|Ph.D Student||Stern Jonathan|
|Subject||The Emission Properties of Type 1 Low Redshift AGN|
|Department||Department of Physics||Supervisor||Professor Ari Laor|
|Full Thesis text|
We study the properties of active galactic nuclei (AGN), and their relation to their host galaxies, based on a new sample of low redshift unobscured AGN. The sample is based on optical spectra from the SDSS survey, and supplemented by nearly complete photometric data from the GALEX ultraviolet survey, the ROSAT X-ray survey, and the 2MASS near-infrared survey. The sample spans four orders of magnitude in luminosity (1042<L<1046 erg s-1), and 3.5 orders of magnitude in black hole mass (106 < MBH < 10^9.5 MSun).
We find the following. The AGN hosts have the same luminosity distribution as non-emission line galaxies (NEG). The colors of AGN hosts are consistent with the colors of NEG at low luminosity, and become bluer with increasing AGN luminosity. This suggests that AGN are hosted by NEG with enhanced star formation. The observed optical-UV emission of unobscured AGN is subject to some reddening, and the intrinsic emission is blue, consistent with accretion disk model predictions.
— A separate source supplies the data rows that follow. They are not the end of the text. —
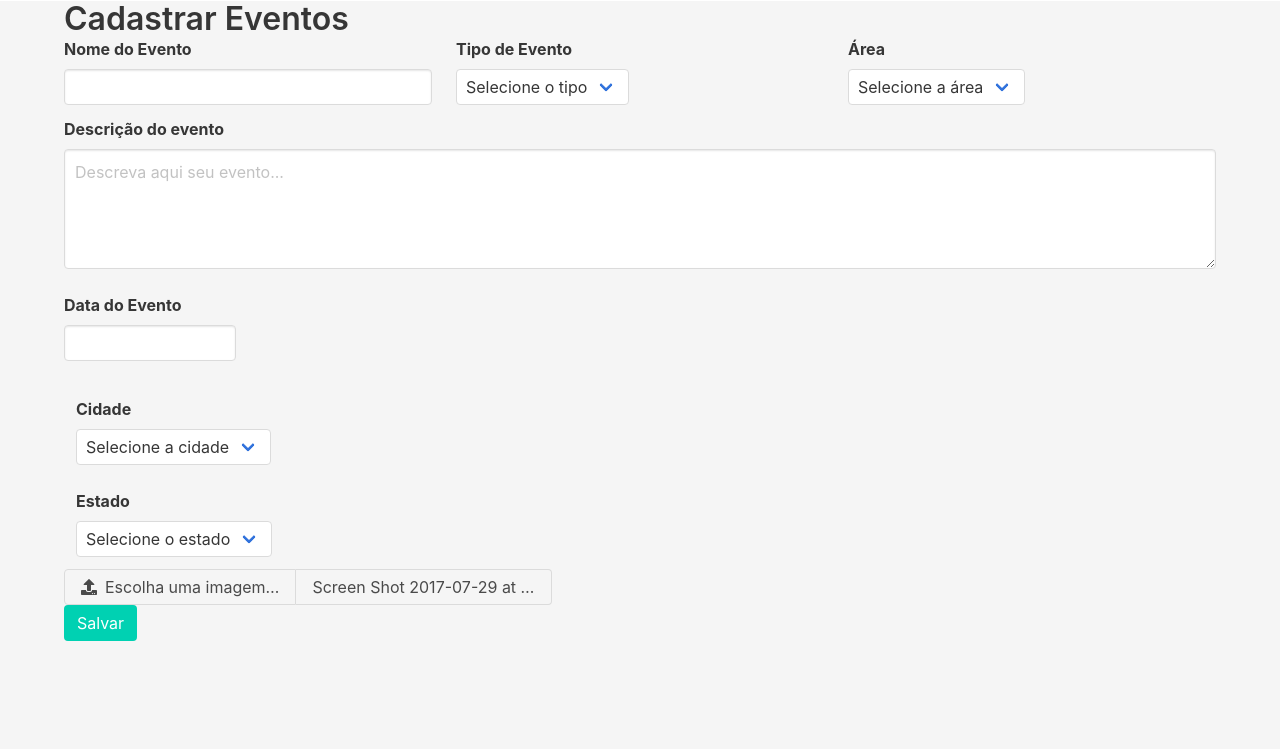
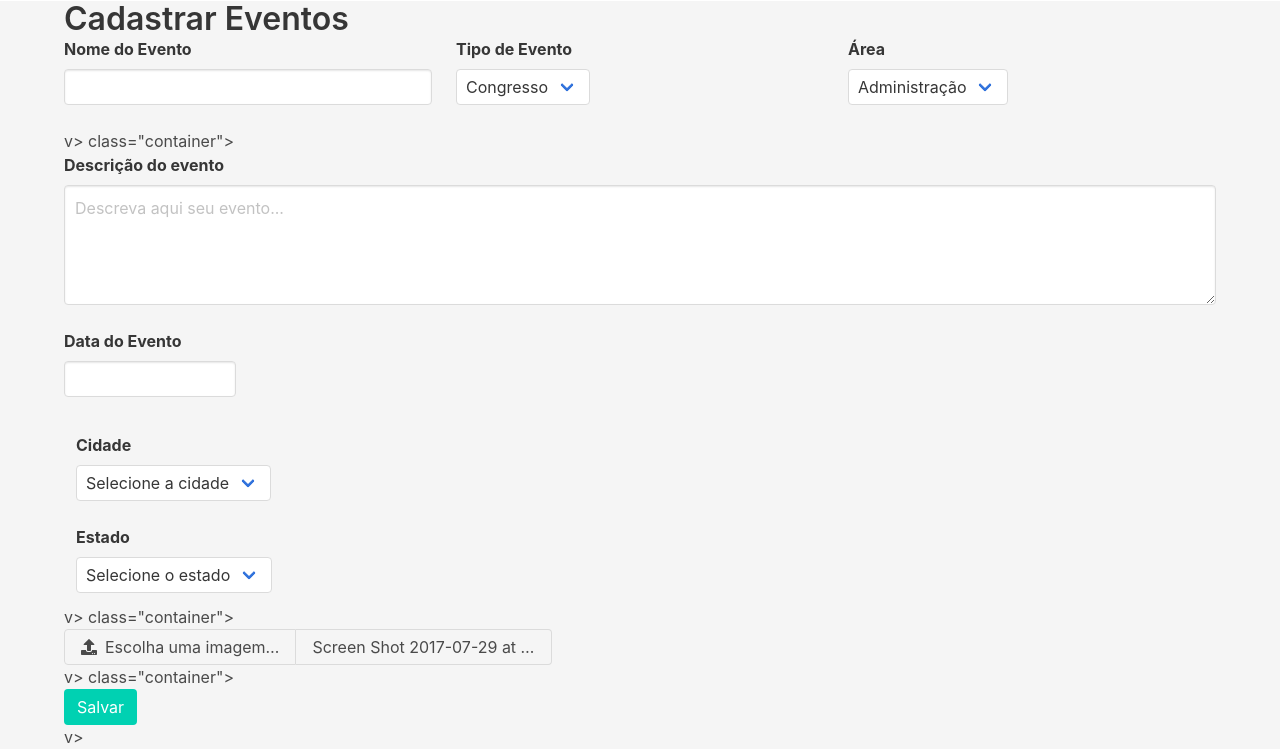
Before and after one commit to Wichrowski/projetods3, a Flask app: page /cadastrar-evento in a window 1280 px wide. Shown: the part 51-800 px from the top of the page. Run offline with Flask 2, Linux system fonts and the light colour scheme; some libraries are stand-ins or nearby versions.

Commit message:
Cadastro de eventos

```diff
--- a/app.py
+++ b/app.py
@@ -1,43 +1,53 @@
-from flask import Flask
-from flask import render_template
-from flask_sqlalchemy import SQLAlchemy
+from flask import Flask, request, render_template, url_for, redirect
 from flask_migrate import Migrate
 
-from models import(
-    db,
-    Parceiro,
-    Evento
-)
+from models import db, Evento
+from services import evento_service
 
 import seeding
 
 app = Flask(__name__)
 
-app.config.from_object('config.Config')
+app.config.from_object("config.Config")
 
 db.init_app(app)
 
 migrate = Migrate(app, db)
 
-@app.cli.command(help = 'Executa o seeding com dados de teste')
+
+@app.cli.command(help="Executa o seeding com dados de teste")
 def seed():
     seeding.criar_eventos(db)
+
 
 @app.route("/pagina-inicial")
 def login_parceiro():
     return render_template("login_parceiro.html")
 
+
 @app.route("/eventos")
 def eventos():
-    return render_template("eventos.html", eventos = Evento.query.all())
+    return render_template(
+            "eventos.html",
+            eventos=evento_service.buscar_todos()
+    )
+
 
 @app.route("/meus-eventos")
 def meu_eventos():
     return render_template("meus_eventos.html")
 
+
 @app.route("/cadastrar-evento")
-def cadastro():
+def cadastro_evento():
     return render_template("cadastrar_evento.html")
+
+
+@app.route("/cadastrar-evento", methods=["POST"])
+def salvar_cadastro_evento():
+    evento_service.salvar(request.form)
+    return redirect(url_for('eventos'))
+
 
 @app.route("/evento-especifico")
 def evento_especifico():
--- a/templates/cadastrar_evento.html
+++ b/templates/cadastrar_evento.html
@@ -4,7 +4,7 @@
 <head>
     <meta charset="utf-8">
     <meta name="viewport" content="width=device-width, initial-scale=1">
-    <title>Login do Parceiro</title>
+    <title>Cadastrar evento</title>
     <link rel="stylesheet" href="https://cdnjs.cloudflare.com/ajax/libs/bulma/0.7.4/css/bulma.min.css">
     <script defer src="https://use.fontawesome.com/releases/v5.3.1/js/all.js"></script>
 </head>
@@ -34,11 +34,7 @@
                 <a class="navbar-item">
                     Eventos
                 </a>
-
-
             </div>
-
-
         </div>
     </nav>
 
@@ -48,12 +44,13 @@
     </div>
 
     <div class="container">
+        <form action="/cadastrar-evento" method="post">
             <div class="columns">
                 <div class="column is-4">
                     <div class="field">
                         <label class="label">Nome do Evento</label>
                         <div class="control">
-                        <input class="input" type="text" placeholder="">
+                            <input class="input" type="text" placeholder="" name="nome">
                         </div>
                     </div>
                 </div>
@@ -63,9 +60,11 @@
                         <label class="label">Tipo de Evento</label>
                         <div class="control">
                             <div class="select">
-                            <select>
-                                <option>Selecione o tipo</option>
-                                <option>With options</option>
+                                <select name="tipo">
+                                    <option>Congresso</option>
+                                    <option>Curso</option>
+                                    <option>Palestra</option>
+                                    <option>Workshop</option>
                                 </select>
                             </div>
                         </div>
@@ -77,18 +76,20 @@
                         <label class="label">Área</label>
                         <div class="control">
                             <div class="select">
-                            <select>
-                                <option>Selecione a área</option>
-                                <option>With options</option>
+                                <select name="area">
+                                    <option>Administração</option>
+                                    <option>Informática</option>
+                                    <option>Medicina</option>
+                                    <option>Química</option>
                                 </select>
                             </div>
                         </div>
                     </div>
                 </div>
             </div>
-    </div>
+            v>
 
-    <div class="container">
+             class="container">
             <div class="columns">
                 <div class="column">
                     <div class="field">
@@ -139,9 +140,9 @@
                     </div>
                 </div>
             </div>
-    </div>
+            v>
 
-    <div class="container">
+             class="container">
             <div class="file has-name">
                 <label class="file-label">
                     <input class="file-input" type="file" name="resume">
@@ -158,14 +159,15 @@
                     </span>
                 </label>
             </div>
-    </div>
+            v>
 
-    <div class="container">
+             class="container">
             <div class="control">
                 <button class="button is-primary">Salvar</button>
             </div>
-    </div>
+            v>
 
+        </form>
 
 </body>
 
```
Also changed, not shown: services.py (added, +19 -0 lines), 1 other file. Lines whose indentation alone changed are shown as unchanged.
The narrow emission lines reveal that the covering factor of the circumnuclear gas (10s -- 100s of parsecs from the nucleus) decreases with increasing AGN luminosity, in contrary to naive expectations. Also, the ratios of narrow emission line luminosities suggest that the circumnuclear gas metallicity is related to the host mass, similar to the relation between mass and metallicity observed in inactive galaxies. This relation can be used to probe the mass-metallicity relation in the hosts of high redshift quasars.
The metallicity of the accreting gas, derived from the broad emission lines, also appears to be related to the host mass.